ClearPar says on its website that its goal is to settle loans in three days. The average settlement time for par, or performing, loans on the system was 19 days, according to a second March 3 presentation.

Under guidelines from the Loan Syndications and Trading Association, all performing or so-called par loans should settle in seven days and in 20 days for distressed loans "Settlement issues in secondary loans have been a front burner topic for at least 10 years," Jonathan Calder, co- founder and managing partner at North Sea Partners LLC, an investment banking firm that provides advisory services, said in a telephone interview.

In the last quarter, the mean settlement time for performing loans was 18 days, according to the LSTA's third- quarter trading and settlement study. The mean settlement time for distressed loans was 67 days, according to the study by the New York-based trade organization.

Counterparty Risk

"However you break it down, it's frustrating that the loan market has been unable to make significant progress on trade settlements and as a result the counterparty risk issue continues to loom large," said Calder, who previously ran fixed-income credit sales at Citigroup and served as chairman of the LSTA's board, where he helped develop rules for loan settlements.

Counterparty risk can be an issue for loans especially in a volatile market when prices can move significantly while a trade is outstanding. The longer a loan trade is unsettled, the larger the risk involved.

Under ClearPar's new fee system, if an investor buys $3 million of a loan and wants to put $1 million into three separate collateralized loan obligations, it would be charged $19 per each CLO, for a total of $57 for the transaction. That amount will increase if settlement times decrease.

'Wrong Direction'

"We have been looking to reduce transaction costs in the loan market, that is the point of technology," Barry Zamore, head loan trader at Credit Suisse Group AG, said in a telephone interview. "ClearPar made closing loans a less manual process. We were looking to reduce fees to do loan trades, not increase fees."
Before the the majority of the loan-settlement process ran through ClearPar, banks had large back offices that manually closed, or settled, trades. Loans are different than other asset classes that have a set settlement period.

Stocks generally clear and settle within three days through the National Securities Clearing Corp., a subsidiary of the Depository Trust & Clearing Corp. Bond trades also typically close in three days.

"Closing loans on paper is impractical," Eaton Vance's Sveen said. "Charging a fee for a back-office function that has always been free seems like a step in the wrong direction."

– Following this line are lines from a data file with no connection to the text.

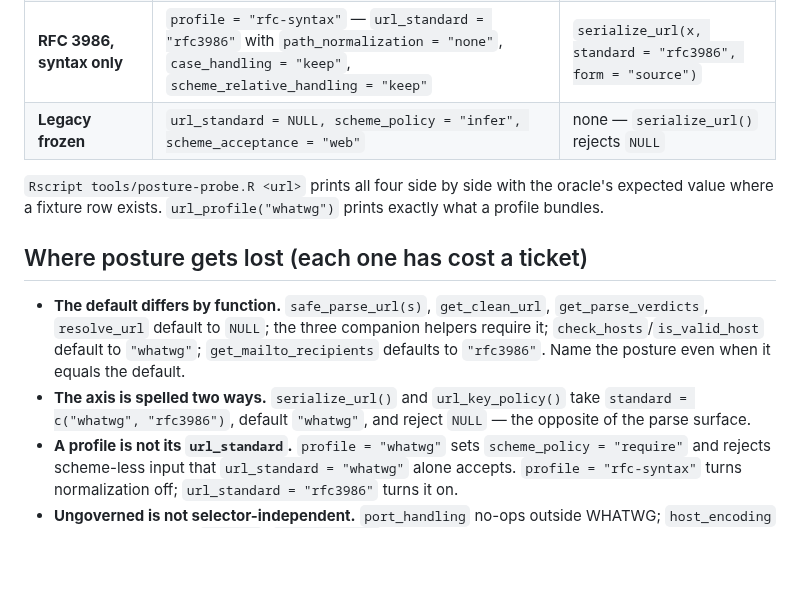
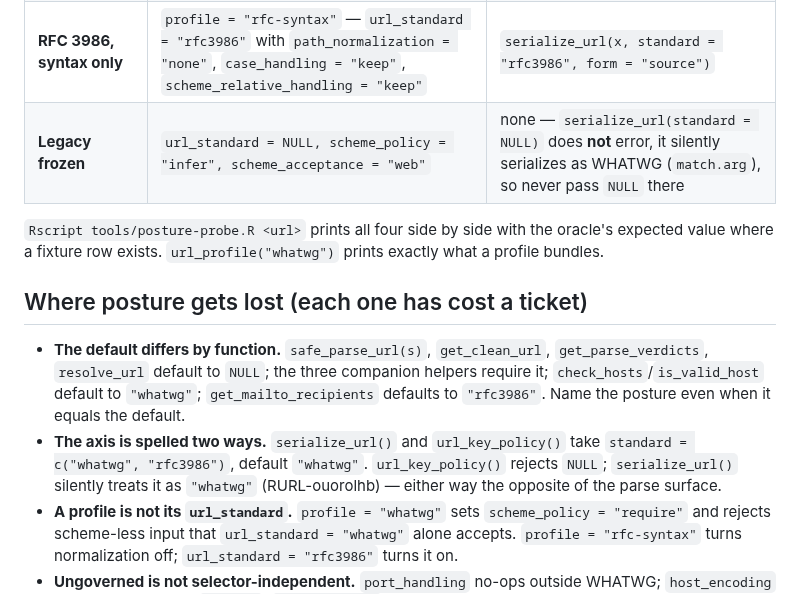
Before and after one commit to bart-turczynski/rurl, a Markdown page: design/posture-card.md, the part around the change. Rendered like a GitHub page; blank space fills up the shorter version.

Commit message:
docs(posture-card): serialize_url(standard = NULL) falls back silently; it does not reject
Verified live while landing the probe: match.arg() turns NULL into "whatwg"
with no error, while url_key_policy() rejects it. Filed as RURL-ouorolhb.

Co-Authored-By: Claude Fable 5.1 <noreply@anthropic.com>

```diff
--- a/design/posture-card.md
+++ b/design/posture-card.md
@@ -30,7 +30,7 @@ tree, the tree wins and this card is the file to fix.
 | **WHATWG** | `profile = "whatwg"` — equals `url_standard = "whatwg", scheme_policy = "require", scheme_acceptance = "general", scheme_relative_handling = "error"` | `serialize_url(x, standard = "whatwg")` |
 | **RFC 3986, normalizing** | `url_standard = "rfc3986", scheme_policy = "require", scheme_acceptance = "general"` (governed: `path_normalization = "dot_segments"`, `case_handling = "lower_host"`) | `serialize_url(x, standard = "rfc3986", form = "normalized")` |
 | **RFC 3986, syntax only** | `profile = "rfc-syntax"` — `url_standard = "rfc3986"` with `path_normalization = "none"`, `case_handling = "keep"`, `scheme_relative_handling = "keep"` | `serialize_url(x, standard = "rfc3986", form = "source")` |
-| **Legacy frozen** | `url_standard = NULL, scheme_policy = "infer", scheme_acceptance = "web"` | none — `serialize_url()` rejects `NULL` |
+| **Legacy frozen** | `url_standard = NULL, scheme_policy = "infer", scheme_acceptance = "web"` | none — `serialize_url(standard = NULL)` does **not** error, it silently serializes as WHATWG (`match.arg`), so never pass `NULL` there |
 
 `Rscript tools/posture-probe.R <url>` prints all four side by side with the
 oracle's expected value where a fixture row exists. `url_profile("whatwg")`
@@ -44,8 +44,9 @@ prints exactly what a profile bundles.
   `get_mailto_recipients` defaults to `"rfc3986"`. Name the posture even when
   it equals the default.
 - **The axis is spelled two ways.** `serialize_url()` and `url_key_policy()`
-  take `standard = c("whatwg", "rfc3986")`, default `"whatwg"`, and reject
-  `NULL` — the opposite of the parse surface.
+  take `standard = c("whatwg", "rfc3986")`, default `"whatwg"`. `url_key_policy()`
+  rejects `NULL`; `serialize_url()` silently treats it as `"whatwg"`
+  (RURL-ouorolhb) — either way the opposite of the parse surface.
 - **A profile is not its `url_standard`.** `profile = "whatwg"` sets
   `scheme_policy = "require"` and rejects scheme-less input that
   `url_standard = "whatwg"` alone accepts. `profile = "rfc-syntax"` turns
```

Since the new fee was imposed, Trade Settlement Inc., another automated loan-settlement company, has handled a number of trades that would have previously been completed by ClearPar.

Set up in 2000 by former Merrill Lynch & Co. banker Pat Loret de Mola, managers are asking banks to use TSI because it doesn't charge a buy-side fee. The pickup in business has been "very significant," Loret de Mola said.

"What this has done is raised market awareness to have two electronic-settlement providers in the market, not just one," she said in a telephone interview. "When you have a single dominant player, they have complete pricing power."